Filter these entries down to lines holding "MercadoPago".
START Material for this exercise
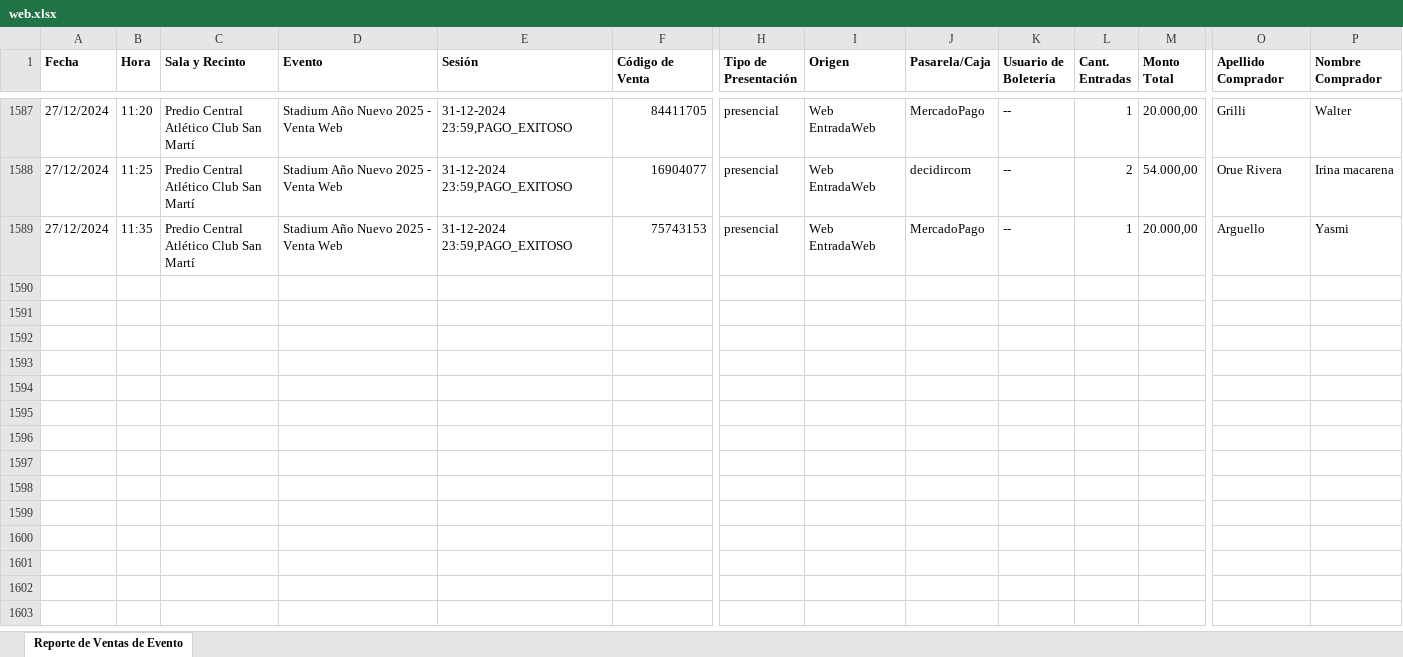
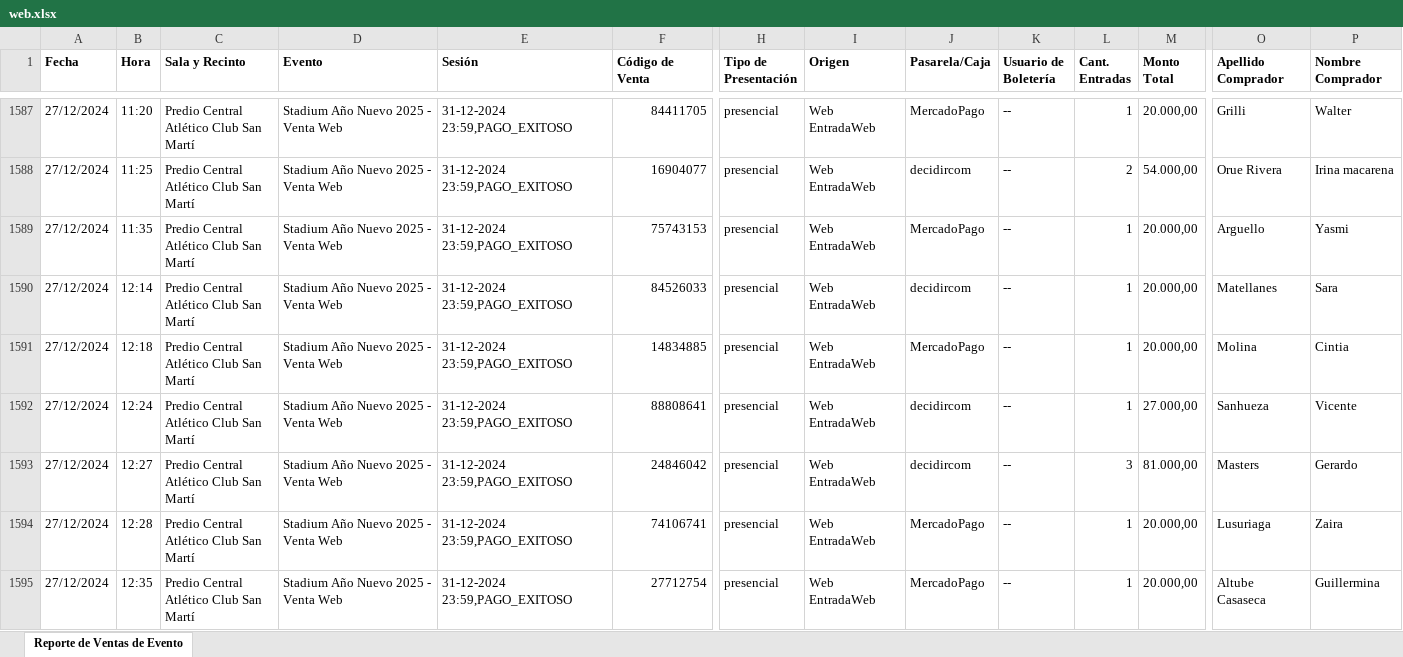
Before and after one commit to Cinerama32/canjes, an Excel workbook: public/web.xlsx, sheet Reporte de Ventas de Evento, drawn as a sheet; only a part is shown, gaps mark what is left out; values as stored, in another font and other column widths than the file's, no borders; rows hold the shown columns only; ↵ is a line break in a cell; the diff covers the shown part only; the diff names each change by its address in the sheet, - before the commit and + after, or states it on an @@ line.

```diff
--- a/public/web.xlsx (sheet Reporte de Ventas de Evento)
+++ b/public/web.xlsx (sheet Reporte de Ventas de Evento)
+row 1590: 27/12/2024 | 12:14 | Predio Central ↵ Atlético Club San Martí | Stadium Año Nuevo 2025 - Venta Web | 31-12-2024 23:59,PAGO_EXITOSO | 84526033 | presencial | Web EntradaWeb | decidircom | -- | 1 | 20.000,00 | Matellanes | Sara
+row 1591: 27/12/2024 | 12:18 | Predio Central ↵ Atlético Club San Martí | Stadium Año Nuevo 2025 - Venta Web | 31-12-2024 23:59,PAGO_EXITOSO | 14834885 | presencial | Web EntradaWeb | MercadoPago | -- | 1 | 20.000,00 | Molina | Cintia
+row 1592: 27/12/2024 | 12:24 | Predio Central ↵ Atlético Club San Martí | Stadium Año Nuevo 2025 - Venta Web | 31-12-2024 23:59,PAGO_EXITOSO | 88808641 | presencial | Web EntradaWeb | decidircom | -- | 1 | 27.000,00 | Sanhueza | Vicente
+row 1593: 27/12/2024 | 12:27 | Predio Central ↵ Atlético Club San Martí | Stadium Año Nuevo 2025 - Venta Web | 31-12-2024 23:59,PAGO_EXITOSO | 24846042 | presencial | Web EntradaWeb | decidircom | -- | 3 | 81.000,00 | Masters | Gerardo
+row 1594: 27/12/2024 | 12:28 | Predio Central ↵ Atlético Club San Martí | Stadium Año Nuevo 2025 - Venta Web | 31-12-2024 23:59,PAGO_EXITOSO | 74106741 | presencial | Web EntradaWeb | MercadoPago | -- | 1 | 20.000,00 | Lusuriaga | Zaira
+row 1595: 27/12/2024 | 12:35 | Predio Central ↵ Atlético Club San Martí | Stadium Año Nuevo 2025 - Venta Web | 31-12-2024 23:59,PAGO_EXITOSO | 27712754 | presencial | Web EntradaWeb | MercadoPago | -- | 1 | 20.000,00 | Altube Casaseca | Guillermina
```
Also changed, not shown: 5 added rows and 2 edited cells elsewhere in this sheet, public/efectivo.xlsx.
END Material for this exercise
(Result below):
+row 1591: 27/12/2024 | 12:18 | Predio Central ↵ Atlético Club San Martí | Stadium Año Nuevo 2025 - Venta Web | 31-12-2024 23:59,PAGO_EXITOSO | 14834885 | presencial | Web EntradaWeb | MercadoPago | -- | 1 | 20.000,00 | Molina | Cintia
+row 1594: 27/12/2024 | 12:28 | Predio Central ↵ Atlético Club San Martí | Stadium Año Nuevo 2025 - Venta Web | 31-12-2024 23:59,PAGO_EXITOSO | 74106741 | presencial | Web EntradaWeb | MercadoPago | -- | 1 | 20.000,00 | Lusuriaga | Zaira
+row 1595: 27/12/2024 | 12:35 | Predio Central ↵ Atlético Club San Martí | Stadium Año Nuevo 2025 - Venta Web | 31-12-2024 23:59,PAGO_EXITOSO | 27712754 | presencial | Web EntradaWeb | MercadoPago | -- | 1 | 20.000,00 | Altube Casaseca | Guillermina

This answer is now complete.